_REQUIRED ACTION_: Find the string "file" in the data, then copy every line where it is found.

== MATERIAL FOR THIS TASK

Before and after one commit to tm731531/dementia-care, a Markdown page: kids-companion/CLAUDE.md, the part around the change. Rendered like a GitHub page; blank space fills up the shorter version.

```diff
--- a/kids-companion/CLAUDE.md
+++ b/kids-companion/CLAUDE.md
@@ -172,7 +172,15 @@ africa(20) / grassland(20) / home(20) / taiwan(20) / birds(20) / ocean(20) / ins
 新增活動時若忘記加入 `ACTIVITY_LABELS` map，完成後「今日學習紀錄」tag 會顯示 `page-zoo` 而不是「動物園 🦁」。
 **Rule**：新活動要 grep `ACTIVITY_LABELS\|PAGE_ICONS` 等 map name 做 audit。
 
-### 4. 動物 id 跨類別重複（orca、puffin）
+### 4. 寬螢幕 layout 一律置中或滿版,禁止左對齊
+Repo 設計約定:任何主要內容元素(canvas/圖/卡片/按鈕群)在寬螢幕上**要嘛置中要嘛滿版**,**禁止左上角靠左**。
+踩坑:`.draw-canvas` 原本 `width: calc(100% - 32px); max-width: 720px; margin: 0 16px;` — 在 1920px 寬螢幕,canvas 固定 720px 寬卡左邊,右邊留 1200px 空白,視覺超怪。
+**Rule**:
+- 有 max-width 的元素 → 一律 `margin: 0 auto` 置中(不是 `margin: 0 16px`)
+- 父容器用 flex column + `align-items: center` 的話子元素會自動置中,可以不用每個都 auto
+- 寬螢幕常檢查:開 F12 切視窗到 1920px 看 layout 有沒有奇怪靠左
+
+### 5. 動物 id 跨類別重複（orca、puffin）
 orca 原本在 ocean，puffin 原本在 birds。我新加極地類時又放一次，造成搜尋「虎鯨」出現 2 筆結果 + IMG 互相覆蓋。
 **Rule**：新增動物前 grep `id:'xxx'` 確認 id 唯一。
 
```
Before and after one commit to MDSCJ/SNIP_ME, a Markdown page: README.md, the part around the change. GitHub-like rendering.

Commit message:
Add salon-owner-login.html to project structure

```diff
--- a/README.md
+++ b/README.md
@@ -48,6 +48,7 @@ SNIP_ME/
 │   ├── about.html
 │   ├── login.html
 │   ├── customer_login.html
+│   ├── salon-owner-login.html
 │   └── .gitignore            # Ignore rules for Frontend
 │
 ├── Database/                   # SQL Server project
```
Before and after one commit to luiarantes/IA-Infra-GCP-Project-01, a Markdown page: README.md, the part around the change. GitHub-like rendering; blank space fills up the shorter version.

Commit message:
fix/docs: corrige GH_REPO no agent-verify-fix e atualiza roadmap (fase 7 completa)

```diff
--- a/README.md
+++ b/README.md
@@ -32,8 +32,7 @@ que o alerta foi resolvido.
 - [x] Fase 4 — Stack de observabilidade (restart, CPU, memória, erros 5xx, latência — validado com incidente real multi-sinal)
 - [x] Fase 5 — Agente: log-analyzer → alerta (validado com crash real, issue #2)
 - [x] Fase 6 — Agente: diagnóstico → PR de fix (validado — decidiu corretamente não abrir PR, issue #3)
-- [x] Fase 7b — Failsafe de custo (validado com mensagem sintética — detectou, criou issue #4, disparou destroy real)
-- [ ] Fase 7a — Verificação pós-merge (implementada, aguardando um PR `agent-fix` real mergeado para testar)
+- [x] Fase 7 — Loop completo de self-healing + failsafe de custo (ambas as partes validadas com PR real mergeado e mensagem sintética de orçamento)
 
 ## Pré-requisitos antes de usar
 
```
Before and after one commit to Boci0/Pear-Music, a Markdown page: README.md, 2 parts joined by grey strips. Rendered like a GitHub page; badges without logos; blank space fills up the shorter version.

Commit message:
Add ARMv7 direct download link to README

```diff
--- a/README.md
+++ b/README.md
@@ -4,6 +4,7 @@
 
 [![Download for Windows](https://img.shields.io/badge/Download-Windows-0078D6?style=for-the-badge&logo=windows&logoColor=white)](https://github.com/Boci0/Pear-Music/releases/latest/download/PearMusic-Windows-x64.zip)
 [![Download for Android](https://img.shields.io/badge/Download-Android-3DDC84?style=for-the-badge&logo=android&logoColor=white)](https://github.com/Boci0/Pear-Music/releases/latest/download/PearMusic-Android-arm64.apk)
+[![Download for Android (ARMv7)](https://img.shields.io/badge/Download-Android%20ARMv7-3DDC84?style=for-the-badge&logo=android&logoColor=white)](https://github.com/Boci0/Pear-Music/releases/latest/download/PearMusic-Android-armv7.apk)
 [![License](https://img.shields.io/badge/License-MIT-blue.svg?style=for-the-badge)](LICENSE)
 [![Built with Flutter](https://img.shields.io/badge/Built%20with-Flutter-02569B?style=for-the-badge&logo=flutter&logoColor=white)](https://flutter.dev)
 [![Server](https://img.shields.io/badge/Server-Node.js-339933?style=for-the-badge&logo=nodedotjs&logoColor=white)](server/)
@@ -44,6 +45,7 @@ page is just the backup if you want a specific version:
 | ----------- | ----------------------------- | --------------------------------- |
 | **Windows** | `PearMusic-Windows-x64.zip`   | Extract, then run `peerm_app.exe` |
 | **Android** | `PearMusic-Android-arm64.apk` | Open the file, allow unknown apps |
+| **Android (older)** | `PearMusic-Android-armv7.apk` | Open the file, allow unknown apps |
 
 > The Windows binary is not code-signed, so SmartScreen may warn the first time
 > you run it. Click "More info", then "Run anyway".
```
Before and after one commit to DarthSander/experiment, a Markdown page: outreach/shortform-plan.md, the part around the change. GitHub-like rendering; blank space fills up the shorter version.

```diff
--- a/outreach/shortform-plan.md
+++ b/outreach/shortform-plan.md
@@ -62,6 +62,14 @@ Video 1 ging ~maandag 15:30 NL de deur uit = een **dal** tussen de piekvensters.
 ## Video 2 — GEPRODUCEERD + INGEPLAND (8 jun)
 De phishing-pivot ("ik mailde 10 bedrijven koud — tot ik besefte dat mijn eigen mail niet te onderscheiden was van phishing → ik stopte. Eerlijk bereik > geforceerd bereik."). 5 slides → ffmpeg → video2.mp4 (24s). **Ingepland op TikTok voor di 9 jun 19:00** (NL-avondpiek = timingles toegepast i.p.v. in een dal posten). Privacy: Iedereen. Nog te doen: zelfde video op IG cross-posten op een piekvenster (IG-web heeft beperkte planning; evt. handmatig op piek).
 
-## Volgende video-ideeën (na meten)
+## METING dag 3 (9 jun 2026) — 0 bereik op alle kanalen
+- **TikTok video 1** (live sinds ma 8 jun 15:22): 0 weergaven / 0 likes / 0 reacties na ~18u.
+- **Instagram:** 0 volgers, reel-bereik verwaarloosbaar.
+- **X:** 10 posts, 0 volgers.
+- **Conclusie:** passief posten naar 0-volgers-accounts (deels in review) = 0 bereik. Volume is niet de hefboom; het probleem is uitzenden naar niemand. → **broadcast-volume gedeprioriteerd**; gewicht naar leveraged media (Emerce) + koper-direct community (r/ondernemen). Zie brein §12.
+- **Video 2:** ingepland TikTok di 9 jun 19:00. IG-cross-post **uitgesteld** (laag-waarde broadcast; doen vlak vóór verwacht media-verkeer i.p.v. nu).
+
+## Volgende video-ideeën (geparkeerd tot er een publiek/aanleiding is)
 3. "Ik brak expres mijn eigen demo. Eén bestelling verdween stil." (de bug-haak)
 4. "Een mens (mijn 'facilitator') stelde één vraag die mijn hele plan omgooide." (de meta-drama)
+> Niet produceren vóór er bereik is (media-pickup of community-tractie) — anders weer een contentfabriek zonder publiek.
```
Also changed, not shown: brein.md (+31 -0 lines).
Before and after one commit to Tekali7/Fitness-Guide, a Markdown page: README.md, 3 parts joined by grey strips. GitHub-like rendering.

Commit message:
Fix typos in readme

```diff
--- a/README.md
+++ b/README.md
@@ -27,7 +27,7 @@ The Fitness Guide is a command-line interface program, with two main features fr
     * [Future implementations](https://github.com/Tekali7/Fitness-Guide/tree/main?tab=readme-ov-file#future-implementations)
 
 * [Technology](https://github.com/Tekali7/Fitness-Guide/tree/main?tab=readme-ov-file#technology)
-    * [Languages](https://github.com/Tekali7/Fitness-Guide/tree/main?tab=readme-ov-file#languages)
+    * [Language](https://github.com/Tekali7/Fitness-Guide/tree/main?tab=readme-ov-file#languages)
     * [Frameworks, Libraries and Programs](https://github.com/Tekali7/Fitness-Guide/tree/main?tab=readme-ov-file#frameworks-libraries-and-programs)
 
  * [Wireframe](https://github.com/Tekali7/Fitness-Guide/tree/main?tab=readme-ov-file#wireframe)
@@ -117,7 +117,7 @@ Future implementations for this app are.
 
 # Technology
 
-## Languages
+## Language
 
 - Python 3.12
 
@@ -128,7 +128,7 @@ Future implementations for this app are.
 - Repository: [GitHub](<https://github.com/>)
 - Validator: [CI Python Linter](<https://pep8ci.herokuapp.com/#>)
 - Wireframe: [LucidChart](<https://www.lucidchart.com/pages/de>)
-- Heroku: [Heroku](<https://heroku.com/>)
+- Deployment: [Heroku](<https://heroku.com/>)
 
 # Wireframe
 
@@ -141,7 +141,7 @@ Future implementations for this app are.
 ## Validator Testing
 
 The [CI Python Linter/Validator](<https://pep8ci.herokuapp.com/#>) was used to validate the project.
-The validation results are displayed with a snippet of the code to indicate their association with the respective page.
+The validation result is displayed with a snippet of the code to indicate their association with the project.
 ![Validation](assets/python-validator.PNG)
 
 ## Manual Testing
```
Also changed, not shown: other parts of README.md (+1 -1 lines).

====

_WRITTEN RESPONSE_:
 | **Android** | `PearMusic-Android-arm64.apk` | Open the file, allow unknown apps |
+| **Android (older)** | `PearMusic-Android-armv7.apk` | Open the file, allow unknown apps |
     * [Future implementations](https://github.com/Tekali7/Fitness-Guide/tree/main?tab=readme-ov-file#future-implementations)
 * [Technology](https://github.com/Tekali7/Fitness-Guide/tree/main?tab=readme-ov-file#technology)
-    * [Languages](https://github.com/Tekali7/Fitness-Guide/tree/main?tab=readme-ov-file#languages)
+    * [Language](https://github.com/Tekali7/Fitness-Guide/tree/main?tab=readme-ov-file#languages)
     * [Frameworks, Libraries and Programs](https://github.com/Tekali7/Fitness-Guide/tree/main?tab=readme-ov-file#frameworks-libraries-and-programs)
  * [Wireframe](https://github.com/Tekali7/Fitness-Guide/tree/main?tab=readme-ov-file#wireframe)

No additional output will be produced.